A Book Signing and Public Lecture:
American Soldiers and Torture
Joshua Phillips and Mark Danner in conversation about None of Us Were Like This Before, a book by Joshua Phillips

When: Friday, March 4

Reception: 6:00 PM
Discussion: 7:00 PM

Where: North Gate Hall Room 105

Joshua E. S. Phillips and Mark Danner will explore how soldiers and senior officials came to believe that torture was permissible, effective, and necessary.  Danner and Phillips will also discuss the impact of abuse and torture on detainees and soldiers.

Mark Danner has produced some of the most important essays and books about U.S. policies that led to detainee abuse and torture during the “war on terror.”  His most recent books are Torture and Truth: America, Abu Ghraib and the War on Terror and Stripping Bare the Body: Politics Violence War. He is Chancellor's Professor of Journalism and Politics at UC Berkeley.

Based on first-hand reports from the Middle East and Afghanistan, and years of interviewing ordinary soldiers, Joshua E.S. Phillips’s new book None of Us Were Like This Before explores how troops turned to torture and presents a shattering record of the impact of detainee abuse and torture on detainees and America’s veterans.

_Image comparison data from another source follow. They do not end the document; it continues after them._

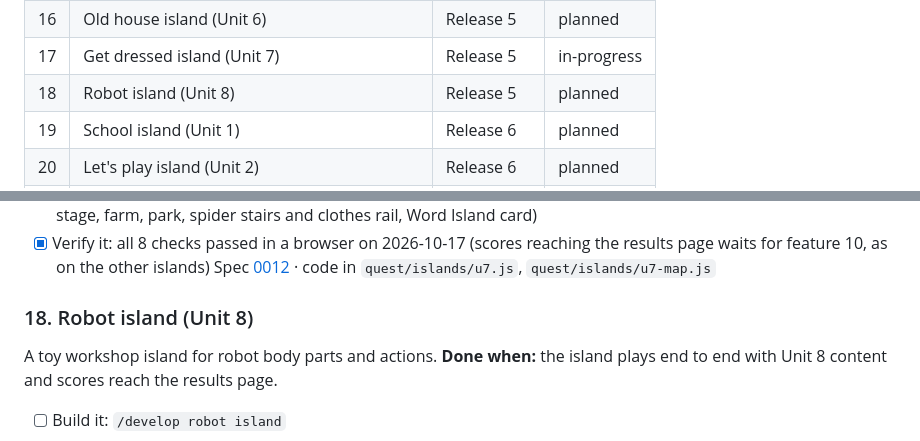
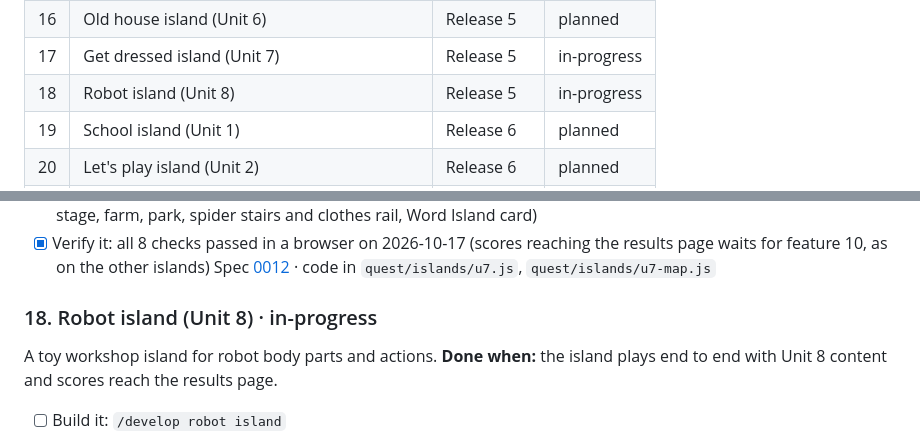
Before and after one commit to kw1983-maker/word-island, a Markdown page: docs/scope/scope.md, 2 parts joined by grey strips. Drawn GitHub-style.

```diff
--- a/docs/scope/scope.md
+++ b/docs/scope/scope.md
@@ -33,7 +33,7 @@ _These are recommendations to keep your build orderly, not requirements. Skip an
 | 15 | Free time island (Unit 5) | Release 5 | planned |
 | 16 | Old house island (Unit 6) | Release 5 | planned |
 | 17 | Get dressed island (Unit 7) | Release 5 | in-progress |
-| 18 | Robot island (Unit 8) | Release 5 | planned |
+| 18 | Robot island (Unit 8) | Release 5 | in-progress |
 | 19 | School island (Unit 1) | Release 6 | planned |
 | 20 | Let's play island (Unit 2) | Release 6 | planned |
 | 21 | Pet show island (Unit 3) | Release 6 | in-progress |
@@ -226,7 +226,7 @@ A clothes shop and wardrobe island for clothes and colours.
 - [x] Verify it: all 8 checks passed in a browser on 2026-10-17 (scores reaching the results page waits for feature 10, as on the other islands)
 Spec [0012](../specs/0012-quest-get-dressed-island/index.md) · code in `quest/islands/u7.js`, `quest/islands/u7-map.js`
 
-### 18. Robot island (Unit 8)
+### 18. Robot island (Unit 8) · in-progress
 A toy workshop island for robot body parts and actions.
 **Done when:** the island plays end to end with Unit 8 content and scores reach the results page.
 - [ ] Build it: `/develop robot island`
```
Also changed, not shown: 1 other file.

Will the Real Terrorist Please Stand Up
A screening and discussion with director Saul Landau and associate-producer Julia Landau

When: Thursday, March 10,  6:00 PM

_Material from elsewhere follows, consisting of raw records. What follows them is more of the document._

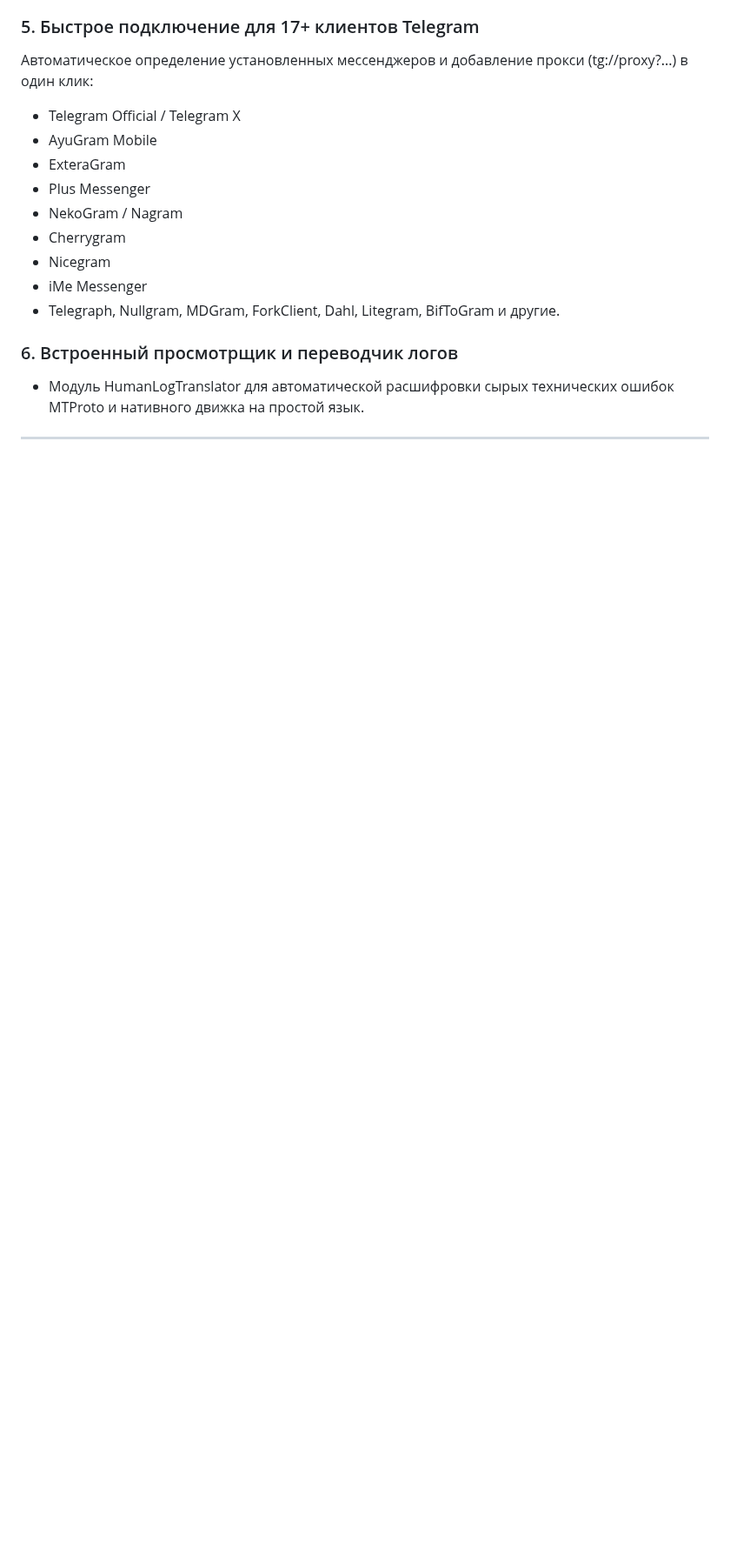
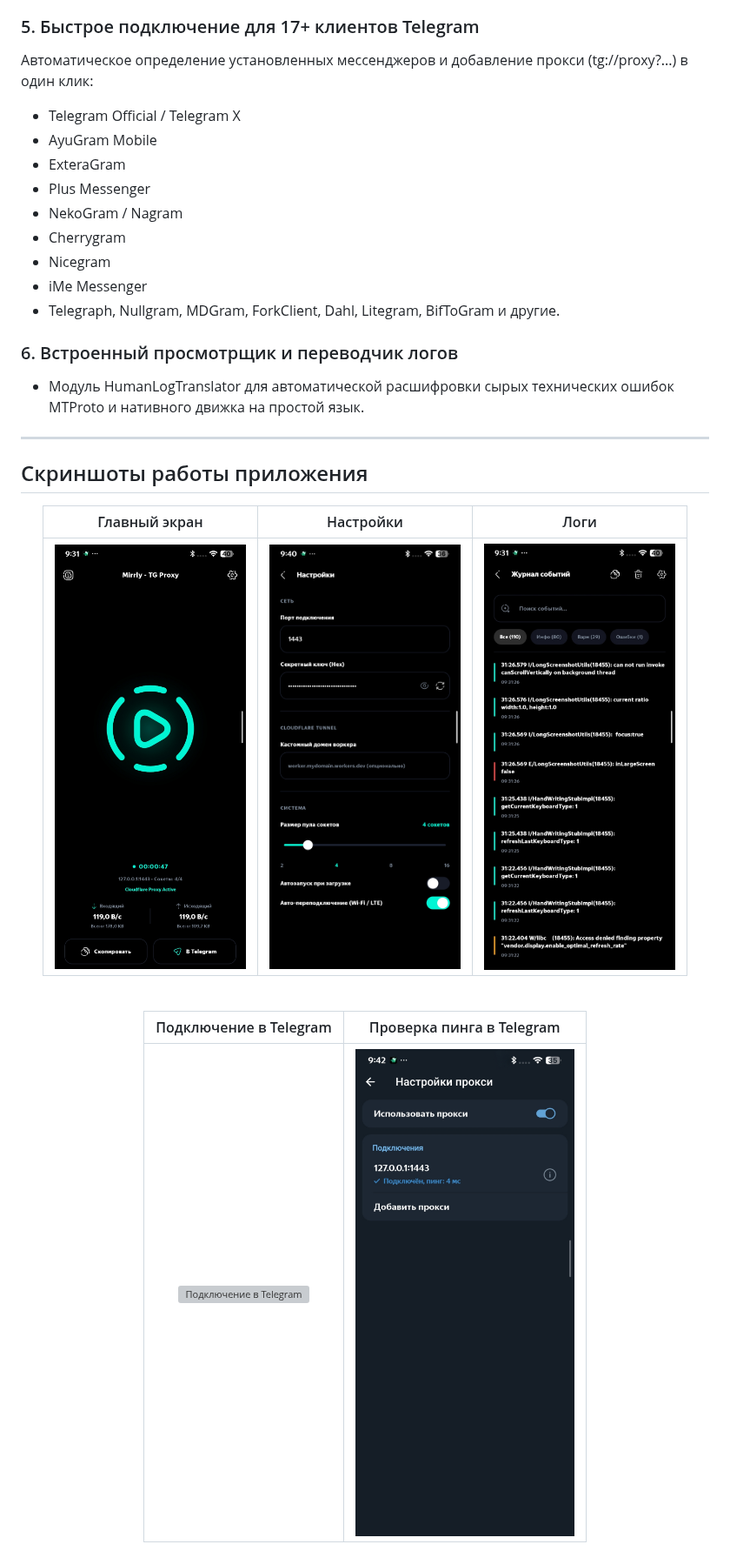
Before and after one commit to joycecurcirt539-dot/Mirrly-TG-Proxy, a Markdown page: RELEASE_V1.0.0.md, the part around one of its changes. Shown at 87% size. GitHub-like rendering; pictures changed too: screenshot/home.jpg (added), screenshot/loggs.jpg (added), screenshot/ping.jpg (added); blank space fills up the shorter version; grey boxes are pictures that could not be loaded.

```diff
--- a/RELEASE_V1.0.0.md
+++ b/RELEASE_V1.0.0.md
@@ -69,3 +69,17 @@ Mirrly TG Proxy — это нативный высокопроизводител
 
 ---
 
+## Скриншоты работы приложения
+
+<div align="center">
+
+| Главный экран | Настройки | Логи |
+| :-: | :-: | :-: |
+| <img src="https://raw.githubusercontent.com/joycecurcirt539-dot/Mirrly-TG-Proxy/main/screenshot/home.jpg" alt="Главный экран Mirrly TG Proxy" width="220" /> | <img src="https://raw.githubusercontent.com/joycecurcirt539-dot/Mirrly-TG-Proxy/main/screenshot/settings.jpg" alt="Экран настроек" width="220" /> | <img src="https://raw.githubusercontent.com/joycecurcirt539-dot/Mirrly-TG-Proxy/main/screenshot/loggs.jpg" alt="Экран логов" width="220" /> |
+
+<br />
+
+| Подключение в Telegram | Проверка пинга в Telegram |
+| :-: | :-: |
+| <img src="https://raw.githubusercontent.com/joycecurcirt539-dot/Mirrly-TG-Proxy/main/screenshot/telegram.png" alt="Подключение в Telegram" width="300" /> | <img src="https://raw.githubusercontent.com/joycecurcirt539-dot/Mirrly-TG-Proxy/main/screenshot/ping.jpg" alt="Проверка пинга в Telegram" width="300" /> |
+
```
Also changed, not shown: other parts of RELEASE_V1.0.0.md (+4 -0 lines), README.md (+9 -3 lines), 1 other file.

Where: North Gate Hall Library

"Will the Real Terrorist Please Stand Up" is a new film by award-winning director Saul Landau about US-Cuba relations, The Cuban 5, and Miami terrorist groups who have attacked Cuba.

Saul Landau has produced over forty films. He has received numerous awards; including an Emmy with Jack Willis for "Paul Jacobs and the Nuclear Gang"; the Letelier-Moffitt Human Rights Award; the George Polk Award for Investigative Reporting; and the First Amendment Award.  Landau received an Edgar Allen Poe Award for Assassination on Embassy Row, an investigative book about the 1976 murders of Chilean Ambassador Orlando Letelier and his colleague, Ronni Moffitt.

He is a senior fellow at and vice chair of the Institute for Policy Studies. In 2008, the Chilean government presented him with the Bernardo O'Higgins Award for his human rights work.

Extended trailer can be viewed here.

Julie Hirano

Event & Fundraising Coordinator
Graduate School of Journalism
121 North Gate Hall
University of California at Berkeley
(work) 510.642.3394
(fax) 510.643.2680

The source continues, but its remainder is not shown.